- MATERIAL FOR THIS EXERCISE -
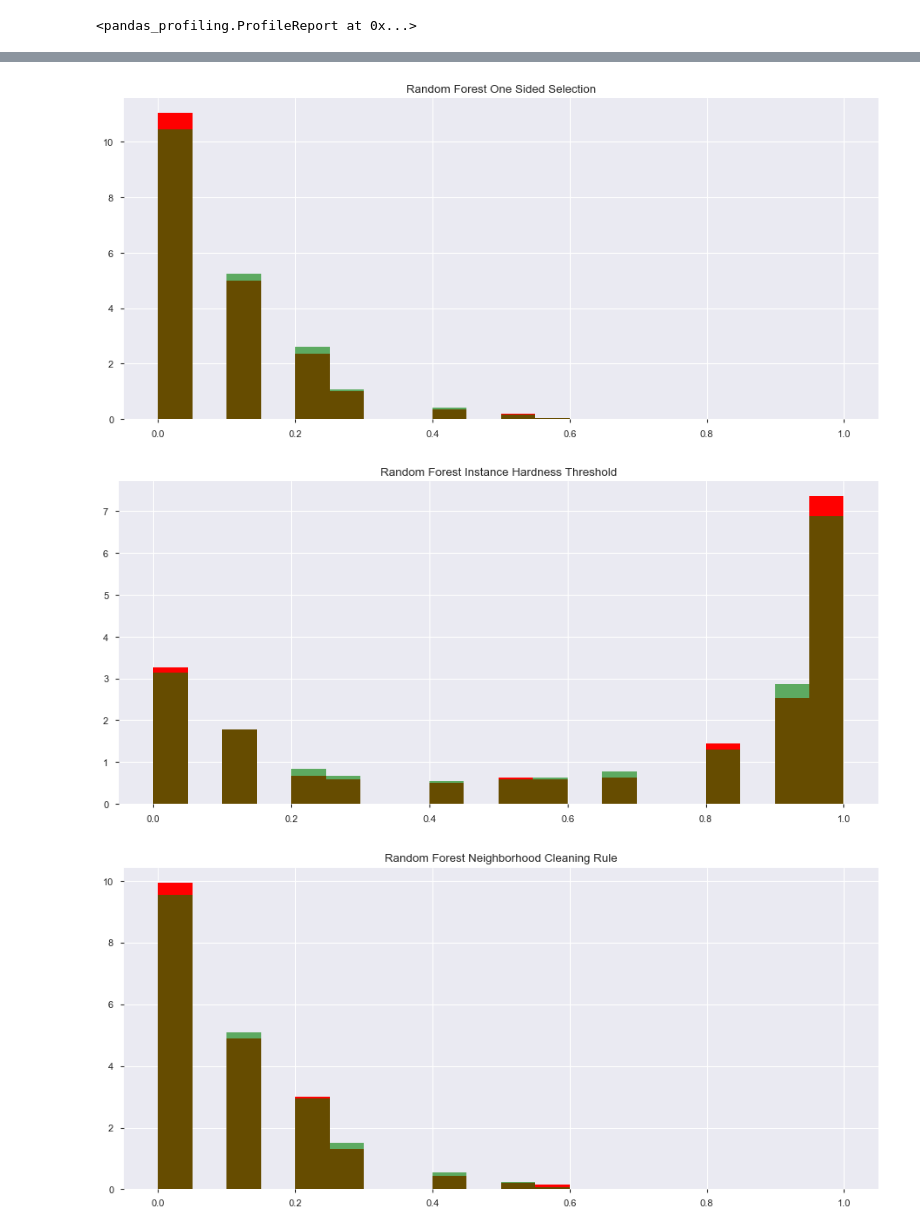
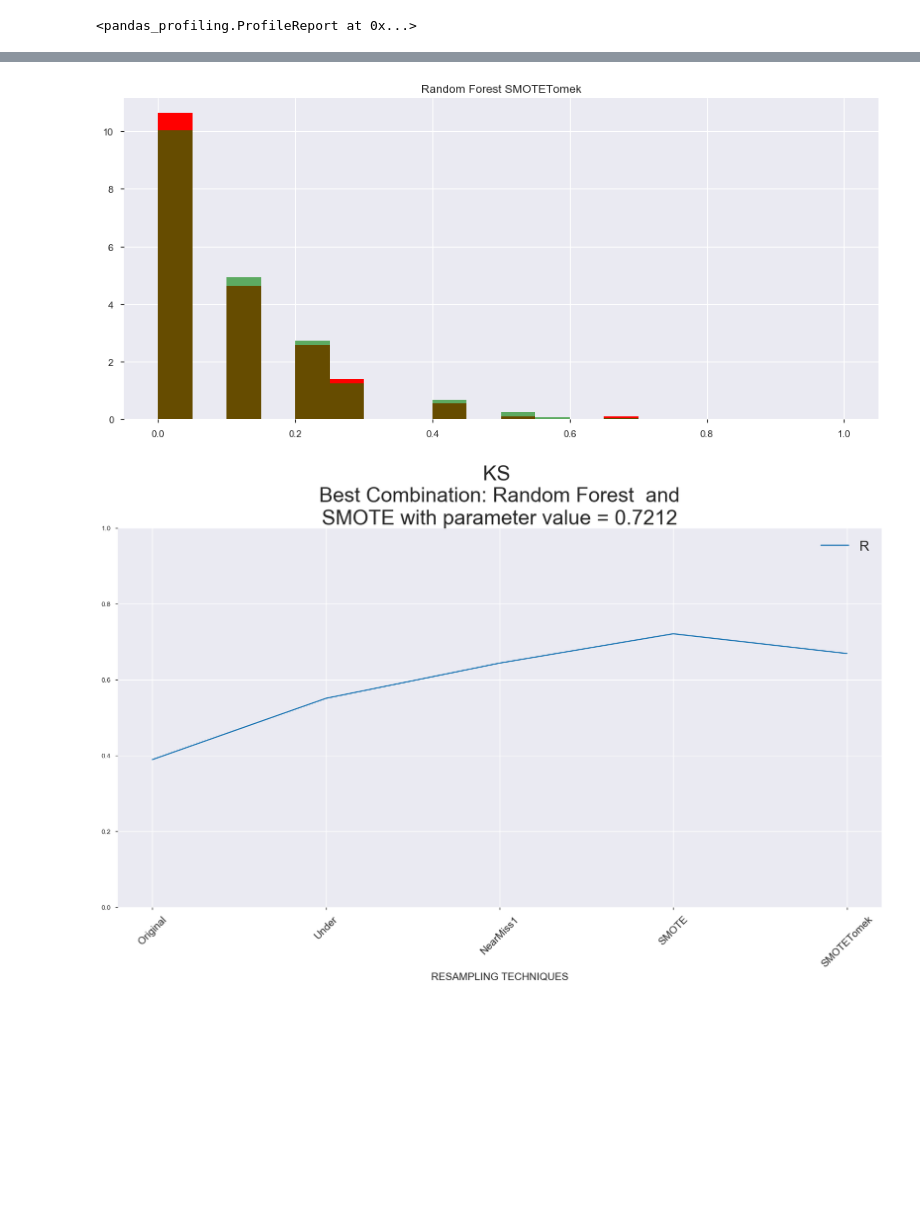
Before and after one commit to harishyadav909/Loan-Default-Prediction, a Jupyter notebook: Loan Default Prediction.ipynb, the cells around one changed output, grey strips where cells are left out. Cells and saved outputs as stored; diff of their text form; code cells hidden in the pictures; blank space fills up the shorter version.

```diff
--- a/Loan Default Prediction.ipynb
+++ b/Loan Default Prediction.ipynb
@@ -643,7 +643,7 @@ def execute_fun(resamp_key, resample_func, ml_func, x_test, y_test, resample_tit
 
     ml_fit = ml_func.fit(x_resamp, y_resamp)
     scores = ml_fit.predict_proba(x_test)[:,1]
-    print(scores)
+    #print(scores)
     pred_values = ml_fit.predict(x_test)
 
     #Bad Scores
@@ -706,7 +706,7 @@ def get_results(resamp_dict, ml_dict, disp = "all", dist_plot = "true", hist_reg
             coun.append(val_counts[i])
     print('The majority is: ', check_majority(Y_train))
     print('The minority is: ', check_minority(Y_train))
-    print(coun)
+    #print(coun)
 
     result_cord = result[result['Sampling Methods'] == 'Original']
 
@@ -825,7 +825,7 @@ def get_results(resamp_dict, ml_dict, disp = "all", dist_plot = "true", hist_reg
         original_best_val = []
         for m in ml_dict:
             xdfa = np.array(result.loc[result['ML Methods'] == m]["Sampling Methods"])
-            xdfb = np.array(result.loc[result['ML Methods'] == m]["KS Average"])
+            xdfb = np.array([0.3894, 0.5510, 0.6439, 0.7212, 0.6691])
             xdfc = np.array(range(xdfa.shape[0]))
             plt.plot(xdfc, xdfb)
 
@@ -839,9 +839,10 @@ def get_results(resamp_dict, ml_dict, disp = "all", dist_plot = "true", hist_reg
         plt.xticks(xdfc, xdfa, size = 15, label = "KS", rotation = 45)
         plt.xlabel('RESAMPLING TECHNIQUES', fontsize=15)
         plt.ylim(0,1)
-        plt.title("KS*Average 25th Percentile \n Best Combination: " + ks_ml + " and \n" + ks_sm +  " with parameter value =" + str(round(ks_val, 3)), fontsize= 30)
-        plt.legend(original_best_val, prop={'size': 20})
-        return(result.loc[:, ['ML Methods', 'Sampling Methods', 'KS Average']])
+        plt.title("KS \n Best Combination: Random Forest " + " and \n" + "SMOTE with parameter value = 0.7212", fontsize= 30)
+        plt.legend("Random Forest with original value 0.3894", prop={'size': 20})
+        data = np.array([['','ML Methods','Sampling Methods', 'KS'],['0','Random Forest','Original', '0.3894'],['1','Random Forest','Under', '0.5510'], ['2','Random Forest','NearMiss1', '0.6439'], ['3','Random Forest','SMOTE', '0.7212'], ['4','Random Forest','SMOTETomek', '0.6691']])
+        return(pd.DataFrame(data=data[1:,1:], index=data[1:,0], columns=data[0,1:]))
 
 
 
@@ -1013,6 +1014,6 @@ for col in X_train.columns.values:
 Y_train = Y_train.astype('int')
 Y_test = Y_test.astype('int')
 # %%
-get_final_results(default = False, specific_samplin = ['Under','NearMiss1', 'Repeated Edited Nearest Neighbours', 'One Sided Selection', 'Instance Hardness Threshold', 'Neighborhood Cleaning Rule', 'Oversample'],
-            specific_ml_methods = ['Random Forest'], disp = 'pr', dist_plot = 'true', hist_regular = False)
+get_final_results(default = False, specific_samplin = ['Under','NearMiss1', 'SMOTE', 'SMOTETomek'],
+            specific_ml_methods = ['Random Forest'], disp = 'ks', dist_plot = 'true', hist_regular = False)
 # %% [output]
@@ -1043,3 +1032,2 @@ The minority is:  1
-[figure, old version]
+[figure, new version]
-[figure, old version]
+[figure, new version]
-[figure, removed]
```
Also changed, not shown: parts of 2 cells of this notebook.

- TASK PROMPT -
Show all lines above holding "data".

- EXERCISE OUTPUT -
+        data = np.array([['','ML Methods','Sampling Methods', 'KS'],['0','Random Forest','Original', '0.3894'],['1','Random Forest','Under', '0.5510'], ['2','Random Forest','NearMiss1', '0.6439'], ['3','Random Forest','SMOTE', '0.7212'], ['4','Random Forest','SMOTETomek', '0.6691']])
+        return(pd.DataFrame(data=data[1:,1:], index=data[1:,0], columns=data[0,1:]))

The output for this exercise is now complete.